As the Cupertino, Calif.-based company appeals the monitor's appointment to the 2nd Circuit, the United States challenged its contention that Cote abused her authority.
"The monitor's only task is to help the court evaluate Apple's internal antitrust compliance policies and procedures and the antitrust program required by [the judge's] injunction, to ensure the compliance programs are 'reasonably designed to detect and prevent violations of the antitrust laws,'" according to the brief by Justice Department attorney Finnuala Tessier.
As Bromwich sets to that task, Apple has resisted letting the monitor meet with its board of directors.
Apple ultimately let the monitor conduct 13 hours of interviews with 11 people, seven of whom are lawyers, according to the 63-page brief. Bromwich met with only one board member, the government said.
In its unsuccessful bid to disqualify Bromwich, Apple has complaint about supposed bias and the requirement that it pay Bromwich's salary, a factor that it says gives the monitor a financial incentive to widen the scope of his duties.
Though Apple has likened Bromwich to an investigative agent for the government, Tessier said Bromwich is working only for the benefit of the court.
"The monitor is not a prosecutor," the brief states. "And he is disinterested - he is paid for his time, not his decisions."

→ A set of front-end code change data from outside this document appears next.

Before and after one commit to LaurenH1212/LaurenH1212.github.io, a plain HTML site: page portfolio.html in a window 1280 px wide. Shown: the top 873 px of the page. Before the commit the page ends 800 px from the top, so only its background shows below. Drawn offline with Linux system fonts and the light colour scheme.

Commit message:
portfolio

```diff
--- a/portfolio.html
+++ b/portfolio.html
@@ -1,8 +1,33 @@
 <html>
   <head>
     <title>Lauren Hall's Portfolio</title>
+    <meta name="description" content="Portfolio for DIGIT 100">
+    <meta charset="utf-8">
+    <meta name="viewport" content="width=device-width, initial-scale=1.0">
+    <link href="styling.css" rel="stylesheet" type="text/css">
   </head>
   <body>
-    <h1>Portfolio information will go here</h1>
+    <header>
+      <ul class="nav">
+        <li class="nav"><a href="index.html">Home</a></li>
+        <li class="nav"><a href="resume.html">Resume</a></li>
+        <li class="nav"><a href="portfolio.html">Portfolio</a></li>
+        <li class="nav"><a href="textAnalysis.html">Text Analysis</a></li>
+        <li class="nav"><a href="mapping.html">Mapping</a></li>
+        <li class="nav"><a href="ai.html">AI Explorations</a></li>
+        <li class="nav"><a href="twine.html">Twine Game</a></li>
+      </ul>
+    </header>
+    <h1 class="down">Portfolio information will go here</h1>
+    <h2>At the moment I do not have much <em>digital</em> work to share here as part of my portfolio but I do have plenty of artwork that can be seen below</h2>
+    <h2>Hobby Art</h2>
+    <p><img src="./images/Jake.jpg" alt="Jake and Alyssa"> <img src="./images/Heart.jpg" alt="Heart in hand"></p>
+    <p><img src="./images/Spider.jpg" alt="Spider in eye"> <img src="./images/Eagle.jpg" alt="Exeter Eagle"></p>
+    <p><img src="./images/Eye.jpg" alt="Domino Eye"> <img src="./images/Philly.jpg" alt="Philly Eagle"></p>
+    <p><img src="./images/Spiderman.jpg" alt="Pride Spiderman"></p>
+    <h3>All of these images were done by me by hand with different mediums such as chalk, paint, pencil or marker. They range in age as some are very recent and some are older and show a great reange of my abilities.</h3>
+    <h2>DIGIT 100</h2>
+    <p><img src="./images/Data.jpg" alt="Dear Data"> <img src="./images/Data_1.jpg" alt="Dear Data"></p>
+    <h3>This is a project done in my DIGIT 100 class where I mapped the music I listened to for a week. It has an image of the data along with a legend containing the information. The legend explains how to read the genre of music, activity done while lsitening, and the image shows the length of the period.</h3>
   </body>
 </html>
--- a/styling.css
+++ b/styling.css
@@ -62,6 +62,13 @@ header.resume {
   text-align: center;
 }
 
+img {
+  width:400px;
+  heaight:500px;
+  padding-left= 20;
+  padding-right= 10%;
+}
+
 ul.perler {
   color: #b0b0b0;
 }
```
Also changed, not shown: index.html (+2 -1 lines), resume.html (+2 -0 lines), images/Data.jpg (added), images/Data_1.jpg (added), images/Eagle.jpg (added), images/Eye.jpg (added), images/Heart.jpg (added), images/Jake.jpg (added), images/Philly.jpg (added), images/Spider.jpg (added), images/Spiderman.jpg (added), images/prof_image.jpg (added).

The monitor "has only appropriate and limited authority to review a private company's compliance with certain aspects of a district court's order," Tessier added.
In refusing to disqualify Bromwich, Judge Cote chided Apple for "doing its best to slow down ... if not stonewall the process," according to the brief.
The government said Apple waived any argument of bias or effectiveness by not raising such issues in its initial request for a stay.
Apple and the government ultimately agreed to a $450 million settlement before a scheduled Aug. 25 trial to determine damages. Of that amount, $400 million will go to consumers, and $50 million to lawyers in the case.
If Apple wins an appeal before the 2nd Circuit, however, the agreement limits it to having to pay only $70 million, of which $50 million would go to customers.
A full appellate reversal lets Apple totally off the hook.
Cote expressed concerns about the settlement during a telephone conference this summer.
Hachette, Harpercollins, The Penguin Group, Simon & Schuster, and Macmillan all settled the government's claims about the conspiracy.
The 33 states and U.S. territories that joined the lawsuit are: Alabama, Alaska, Arizona, Arkansas, Colorado, Connecticut, Delaware, Idaho, Illinois, Indiana, Iowa, Kansas, Louisiana, Maryland, Massachusetts, Michigan, Missouri, Nebraska, New Mexico, North Dakota, Ohio, Pennsylvania, South Dakota, Tennessee, Texas, Utah, Vermont, Virginia, West Virginia Wisconsin, Puerto Rico and the District of Columbia.